▸ Problem to solve: Skip the pictures, and retype the data below in full, exactly.

Records excerpted from a collection
────────────────────────────────────────

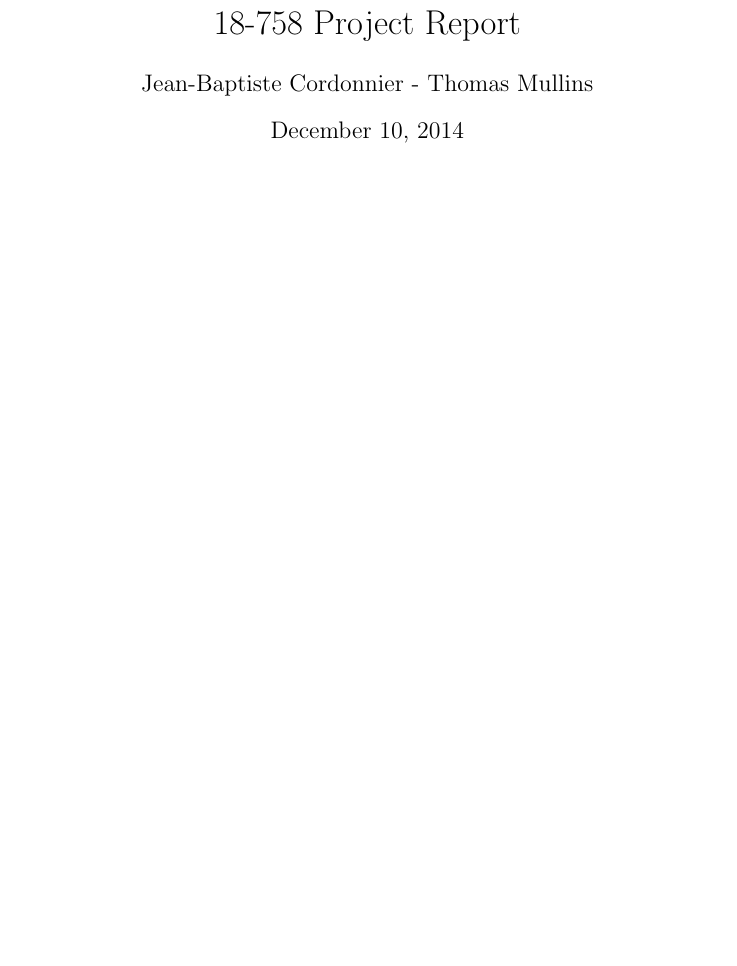
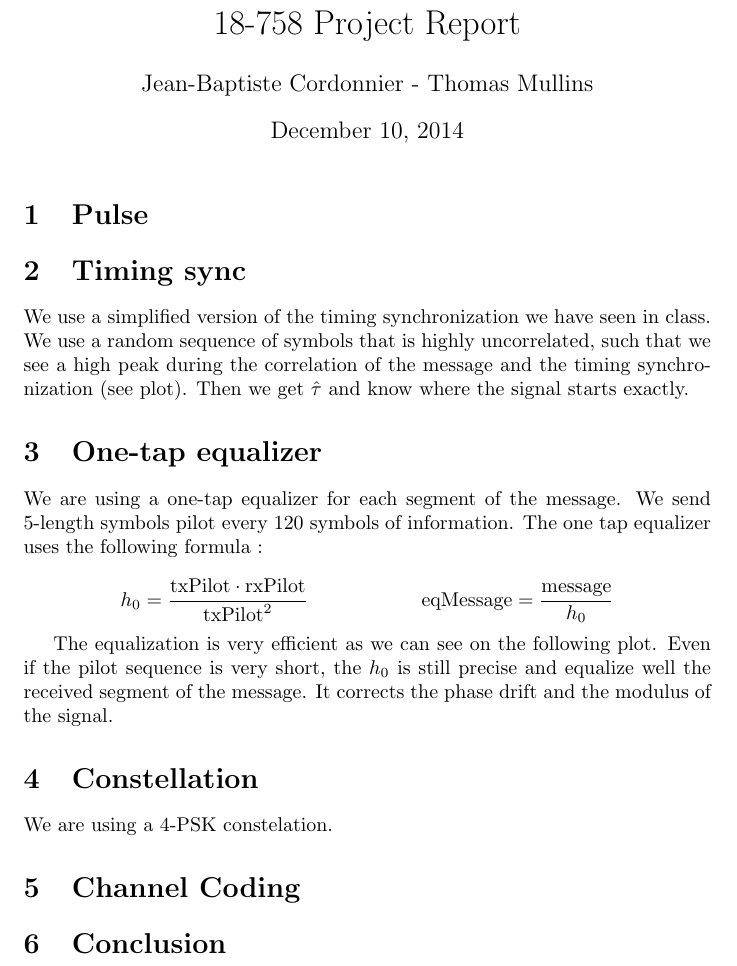
Before and after one commit to jbcdnr/18-758-Project, a LaTeX document (report/report.tex): part of page 1 of 10, cut so that both start at the same text, the shorter picture padded with empty space. The pictures show the PDF file report/report.pdf that the author committed with the source.

Commit message:
Started the report

```diff
--- a/report/report.tex
+++ b/report/report.tex
@@ -14,6 +14,41 @@
 \date{\today}
 \maketitle
 
+
+\section{Pulse}
+
+
+
+\section{Timing sync}
+
+We use a simplified version of the timing synchronization we have seen in class. We use a random sequence of symbols that is highly uncorrelated, such that we see a high peak during the correlation of the message and the timing synchronization (see plot). Then we get $\hat\tau$ and know where the signal starts exactly.
+
+% Todo correlation plot
+
+\section{One-tap equalizer}
+
+We are using a one-tap equalizer for each segment of the message. We send 5-length symbols pilot every 120 symbols of information. The one tap equalizer uses the following formula :
+
+\[
+  h_0 = \frac{\text{txPilot} \cdot \text{rxPilot}}{\text{txPilot}^2}
+  \hspace{2cm}
+  \text{eqMessage} = \frac{\text{message}}{h_0}
+\]
+
+The equalization is very efficient as we can see on the following plot. Even if the pilot sequence is very short, the $h_0$ is still precise and equalize well the received segment of the message. It corrects the phase drift and the modulus of the signal.
+
+% Todo equalizer plot
+
+\section{Constellation}
+
+We are using a 4-PSK constelation.
+
+\section{Channel Coding}
+
+
+\section{Conclusion}
+
+
 \clearpage
 \appendix
 \file{params.m}
```
Also changed, not shown: report/report.pdf, 1 other file.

────────────────────────────────────────

▸ Result below:
Before and after one commit to jbcdnr/18-758-Project, a LaTeX document (report/report.tex): part of page 1 of 10, cut so that both start at the same text, the shorter picture padded with empty space. The pictures show the PDF file report/report.pdf that the author committed with the source.

Commit message:
Started the report

```diff
--- a/report/report.tex
+++ b/report/report.tex
@@ -14,6 +14,41 @@
 \date{\today}
 \maketitle
 
+
+\section{Pulse}
+
+
+
+\section{Timing sync}
+
+We use a simplified version of the timing synchronization we have seen in class. We use a random sequence of symbols that is highly uncorrelated, such that we see a high peak during the correlation of the message and the timing synchronization (see plot). Then we get $\hat\tau$ and know where the signal starts exactly.
+
+% Todo correlation plot
+
+\section{One-tap equalizer}
+
+We are using a one-tap equalizer for each segment of the message. We send 5-length symbols pilot every 120 symbols of information. The one tap equalizer uses the following formula :
+
+\[
+  h_0 = \frac{\text{txPilot} \cdot \text{rxPilot}}{\text{txPilot}^2}
+  \hspace{2cm}
+  \text{eqMessage} = \frac{\text{message}}{h_0}
+\]
+
+The equalization is very efficient as we can see on the following plot. Even if the pilot sequence is very short, the $h_0$ is still precise and equalize well the received segment of the message. It corrects the phase drift and the modulus of the signal.
+
+% Todo equalizer plot
+
+\section{Constellation}
+
+We are using a 4-PSK constelation.
+
+\section{Channel Coding}
+
+
+\section{Conclusion}
+
+
 \clearpage
 \appendix
 \file{params.m}
```
Also changed, not shown: report/report.pdf, 1 other file.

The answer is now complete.